By Gerry J. Gilmore
American Forces Press Service
THESSALONIKI, Greece, June 6, 2001 Troops will be needed for peacekeeping duties in the Balkans for the foreseeable future, said Defense Secretary Donald H. Rumsfeld here June 6.
The secretary arrived in this Aegean Sea port city June 5 to attend the Southeastern Europe Defense Ministerial with officials from Albania, Bulgaria, Croatia, Macedonia, Italy, Romania, Slovenia, Turkey and Greece. Ukraine is participating as an observer.
Rumsfeld and Greek National Defense Minister Akis Tsokhatzopoulos fielded reporters' questions at a June 6 morning press conference.
Rumsfeld replied: "Oh, certainly," when asked if he was convinced a continued need existed for peacekeeping forces in Kosovo and Bosnia. However, he added, peacekeepers shouldn't be patrolling the Balkans forever.

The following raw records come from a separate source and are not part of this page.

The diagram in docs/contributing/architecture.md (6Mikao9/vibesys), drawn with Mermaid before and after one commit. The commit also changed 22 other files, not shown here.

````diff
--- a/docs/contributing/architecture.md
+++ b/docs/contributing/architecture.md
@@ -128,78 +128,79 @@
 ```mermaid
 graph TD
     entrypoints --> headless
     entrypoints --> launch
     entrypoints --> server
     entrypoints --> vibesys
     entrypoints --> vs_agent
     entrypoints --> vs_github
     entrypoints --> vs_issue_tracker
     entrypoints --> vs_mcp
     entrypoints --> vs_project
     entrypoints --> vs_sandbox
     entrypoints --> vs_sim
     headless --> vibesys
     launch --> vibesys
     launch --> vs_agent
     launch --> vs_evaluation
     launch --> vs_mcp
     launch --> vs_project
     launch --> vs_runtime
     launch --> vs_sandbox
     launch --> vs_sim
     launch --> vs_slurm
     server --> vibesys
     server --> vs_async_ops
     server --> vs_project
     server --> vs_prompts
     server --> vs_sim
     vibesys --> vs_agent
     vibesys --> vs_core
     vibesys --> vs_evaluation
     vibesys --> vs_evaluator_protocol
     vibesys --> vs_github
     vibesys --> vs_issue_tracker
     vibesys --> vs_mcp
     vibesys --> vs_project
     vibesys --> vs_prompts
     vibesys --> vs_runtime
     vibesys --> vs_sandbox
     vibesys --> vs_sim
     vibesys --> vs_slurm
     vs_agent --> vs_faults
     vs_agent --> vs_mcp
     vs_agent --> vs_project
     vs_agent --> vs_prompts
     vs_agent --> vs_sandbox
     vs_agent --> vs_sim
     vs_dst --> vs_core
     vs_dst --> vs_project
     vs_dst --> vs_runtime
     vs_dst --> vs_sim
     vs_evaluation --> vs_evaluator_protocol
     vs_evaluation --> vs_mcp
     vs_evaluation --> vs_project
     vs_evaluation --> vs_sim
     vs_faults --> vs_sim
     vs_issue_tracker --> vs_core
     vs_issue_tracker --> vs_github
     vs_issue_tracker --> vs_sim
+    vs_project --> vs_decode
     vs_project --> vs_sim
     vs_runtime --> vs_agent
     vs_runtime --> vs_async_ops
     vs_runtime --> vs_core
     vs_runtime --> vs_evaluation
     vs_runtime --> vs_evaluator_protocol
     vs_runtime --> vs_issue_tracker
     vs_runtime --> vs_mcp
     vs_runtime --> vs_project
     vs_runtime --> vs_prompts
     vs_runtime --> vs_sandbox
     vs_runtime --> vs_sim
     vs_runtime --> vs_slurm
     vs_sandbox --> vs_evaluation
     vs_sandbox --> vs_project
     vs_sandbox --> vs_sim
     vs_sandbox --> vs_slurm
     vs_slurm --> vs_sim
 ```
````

"The intention of all the nations that have troops in the Balkans is that over a period of time the parties on the ground will sort through their differences in a peaceful and constructive way," he said. Presumably, they would then create a stable, durable society, he noted.
"There was no question that the SFOR (Bosnia) and KFOR (Kosovo) forces … are making a very valuable contribution to the stability in the region," Rumsfeld remarked. "Our interest is peace and stability in the region and finding ways to do it in the most effective and constructive possible way."